“It can also help address other social issues. So, I see the use of electricity for cooking as the way to go not for the future but for now”.
He said if people in other countries uses electricity for cooking and it is cheaper, it is the same manner that Ghana can also use and would be cheaper.
According to him, what is needed most now has to do with awareness creation of the benefits associated with the use of electricity for cooking added that, when you cook at the non-peak hours with electricity, the cost is very low than the peak hours.
Most of the electric cookers he mentioned, comes with facilities that enable the user to keep the food warm for a very long time.
“Using firewood to cook is cost to the environment and is something we take it for granted. The change in rainfall patterns, flooding etc contributed to the over exploitation of the environment. We need to send a clear message to everybody of the environmental cost when using charcoal and firewood to cook. The use of electricity to cook will help us address that cost. We also need to ensure that there is target driven programmes and incentives”.
He was of the view that, if the cost of appliances for cooking are so high, the government can use tax exemption to ensure that companies that produces the technology come to Ghana and produce them in large scale in other to drop price down for the poor to have access in terms of affordability after giving them incentives.
A beneficiary of an electric pressure cooker who shared her experience in an interview, Madam Salamatu said, using electricity for cooking is economical, save time and money likewise, environmental friendly.
She added that, the advantage in using electricity for cooking as compared to charcoal and firewood is about its cheapness.
“Cooking with electric pressure cooker consumed less electricity.
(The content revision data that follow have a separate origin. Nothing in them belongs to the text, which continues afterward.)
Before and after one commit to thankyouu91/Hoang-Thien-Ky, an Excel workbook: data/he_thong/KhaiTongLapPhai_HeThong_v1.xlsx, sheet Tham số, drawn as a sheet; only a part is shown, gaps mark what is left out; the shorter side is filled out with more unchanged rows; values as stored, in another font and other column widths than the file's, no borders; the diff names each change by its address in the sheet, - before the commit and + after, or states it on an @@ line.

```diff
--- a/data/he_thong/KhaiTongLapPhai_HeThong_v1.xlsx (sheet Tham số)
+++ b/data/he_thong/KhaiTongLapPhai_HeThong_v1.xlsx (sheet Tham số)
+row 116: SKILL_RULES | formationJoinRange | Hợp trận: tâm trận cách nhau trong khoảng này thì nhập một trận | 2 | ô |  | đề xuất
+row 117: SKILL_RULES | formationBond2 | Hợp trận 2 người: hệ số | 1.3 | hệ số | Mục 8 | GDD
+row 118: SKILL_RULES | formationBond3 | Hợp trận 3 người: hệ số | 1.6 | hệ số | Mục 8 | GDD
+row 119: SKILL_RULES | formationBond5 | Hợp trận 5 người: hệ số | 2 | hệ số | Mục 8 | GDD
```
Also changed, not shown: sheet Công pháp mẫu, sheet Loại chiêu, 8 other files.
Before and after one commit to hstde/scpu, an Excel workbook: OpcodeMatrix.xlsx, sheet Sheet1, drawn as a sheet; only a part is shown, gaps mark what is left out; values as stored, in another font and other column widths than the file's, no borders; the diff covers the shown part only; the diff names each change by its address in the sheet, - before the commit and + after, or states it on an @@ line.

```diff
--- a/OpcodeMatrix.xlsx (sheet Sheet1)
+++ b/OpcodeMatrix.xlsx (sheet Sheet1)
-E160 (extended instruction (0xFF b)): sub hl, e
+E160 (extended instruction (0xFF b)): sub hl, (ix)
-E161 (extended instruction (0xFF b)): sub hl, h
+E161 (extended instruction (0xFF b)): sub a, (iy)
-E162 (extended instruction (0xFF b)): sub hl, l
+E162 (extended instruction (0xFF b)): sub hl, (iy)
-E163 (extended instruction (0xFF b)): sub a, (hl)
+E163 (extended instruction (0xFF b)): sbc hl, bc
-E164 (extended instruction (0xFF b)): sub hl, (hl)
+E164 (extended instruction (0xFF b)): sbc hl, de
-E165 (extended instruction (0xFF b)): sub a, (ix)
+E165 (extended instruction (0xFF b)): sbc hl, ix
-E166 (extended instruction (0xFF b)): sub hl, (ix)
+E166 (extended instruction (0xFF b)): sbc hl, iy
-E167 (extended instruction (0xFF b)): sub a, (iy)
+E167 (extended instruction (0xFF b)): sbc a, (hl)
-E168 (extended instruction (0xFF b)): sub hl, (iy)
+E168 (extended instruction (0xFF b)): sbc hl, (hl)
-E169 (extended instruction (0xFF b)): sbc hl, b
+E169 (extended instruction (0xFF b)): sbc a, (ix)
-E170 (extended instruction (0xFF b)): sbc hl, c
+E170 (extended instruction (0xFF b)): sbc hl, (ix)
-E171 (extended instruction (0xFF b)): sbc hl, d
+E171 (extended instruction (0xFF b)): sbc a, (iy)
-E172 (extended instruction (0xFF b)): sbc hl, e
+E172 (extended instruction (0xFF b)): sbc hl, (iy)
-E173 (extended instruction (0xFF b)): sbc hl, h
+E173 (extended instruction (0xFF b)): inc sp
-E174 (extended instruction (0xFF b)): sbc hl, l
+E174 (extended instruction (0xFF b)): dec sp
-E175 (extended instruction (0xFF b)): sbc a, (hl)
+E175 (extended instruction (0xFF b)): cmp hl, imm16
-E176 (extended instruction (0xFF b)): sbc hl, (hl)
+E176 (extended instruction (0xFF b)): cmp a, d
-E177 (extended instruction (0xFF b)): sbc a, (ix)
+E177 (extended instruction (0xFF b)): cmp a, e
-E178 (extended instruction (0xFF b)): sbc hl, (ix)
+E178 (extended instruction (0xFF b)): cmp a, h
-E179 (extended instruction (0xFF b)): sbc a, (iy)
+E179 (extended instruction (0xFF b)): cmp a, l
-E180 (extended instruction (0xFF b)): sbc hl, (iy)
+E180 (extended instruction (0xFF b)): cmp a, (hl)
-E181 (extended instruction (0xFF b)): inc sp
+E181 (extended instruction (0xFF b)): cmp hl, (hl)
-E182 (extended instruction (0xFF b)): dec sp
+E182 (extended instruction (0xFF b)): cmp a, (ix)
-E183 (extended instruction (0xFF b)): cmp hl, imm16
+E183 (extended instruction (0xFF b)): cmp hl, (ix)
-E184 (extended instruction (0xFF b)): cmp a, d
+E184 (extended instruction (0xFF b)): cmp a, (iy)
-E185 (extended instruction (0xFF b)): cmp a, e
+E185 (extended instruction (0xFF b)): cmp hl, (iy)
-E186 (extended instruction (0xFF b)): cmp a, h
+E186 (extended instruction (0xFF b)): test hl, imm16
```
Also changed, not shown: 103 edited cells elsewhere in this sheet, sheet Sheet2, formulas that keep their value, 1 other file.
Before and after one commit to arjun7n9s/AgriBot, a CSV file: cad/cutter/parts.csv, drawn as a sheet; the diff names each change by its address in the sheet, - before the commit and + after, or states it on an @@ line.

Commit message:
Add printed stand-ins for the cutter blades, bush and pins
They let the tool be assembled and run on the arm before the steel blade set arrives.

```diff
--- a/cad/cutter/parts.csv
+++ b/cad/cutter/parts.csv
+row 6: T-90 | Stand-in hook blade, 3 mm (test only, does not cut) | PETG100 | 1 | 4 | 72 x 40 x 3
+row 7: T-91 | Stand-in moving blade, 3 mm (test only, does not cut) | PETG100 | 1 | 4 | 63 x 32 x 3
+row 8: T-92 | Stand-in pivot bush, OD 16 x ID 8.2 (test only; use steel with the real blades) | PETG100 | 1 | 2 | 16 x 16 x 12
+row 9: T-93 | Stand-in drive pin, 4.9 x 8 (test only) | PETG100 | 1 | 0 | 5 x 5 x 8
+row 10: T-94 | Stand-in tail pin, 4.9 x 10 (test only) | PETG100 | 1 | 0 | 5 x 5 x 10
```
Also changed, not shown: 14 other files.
It can cost you less than Gh¢1.00 for 45 minutes as compared to charcoal and gas that costs Gh¢3.00”.
Madam Salamatu therefore, advised the general public to go for electric pressure cooker to be able to save cost and time.
On his part, Prof. Ed Brown, Research Director, Modern Energy Cooking Services said that cooking with electricity was very cheap compared to cooking with charcoal or LPG as their latest eCookbook proofs, cooking a series of local dishes repeatedly with different fuels.
Electricity he mentioned, came out 2-4 times as cheap for jollof, kontomire with yam, Banku with Okro Stew, TZ, beans stew with Plantain.
Prof Ed Brown did however mention the reduction of price for electric appliances through subsidies or reduction on import tariffs to enable consumers to adopt truely clean cooking with electricity.
According to him, people always have in mind that electricity would be very expensive when using to cook.
He urged the government of Ghana to help bring the cost of electricity down so that, people can afford to cook with electricity especially the poor in other to save the environment.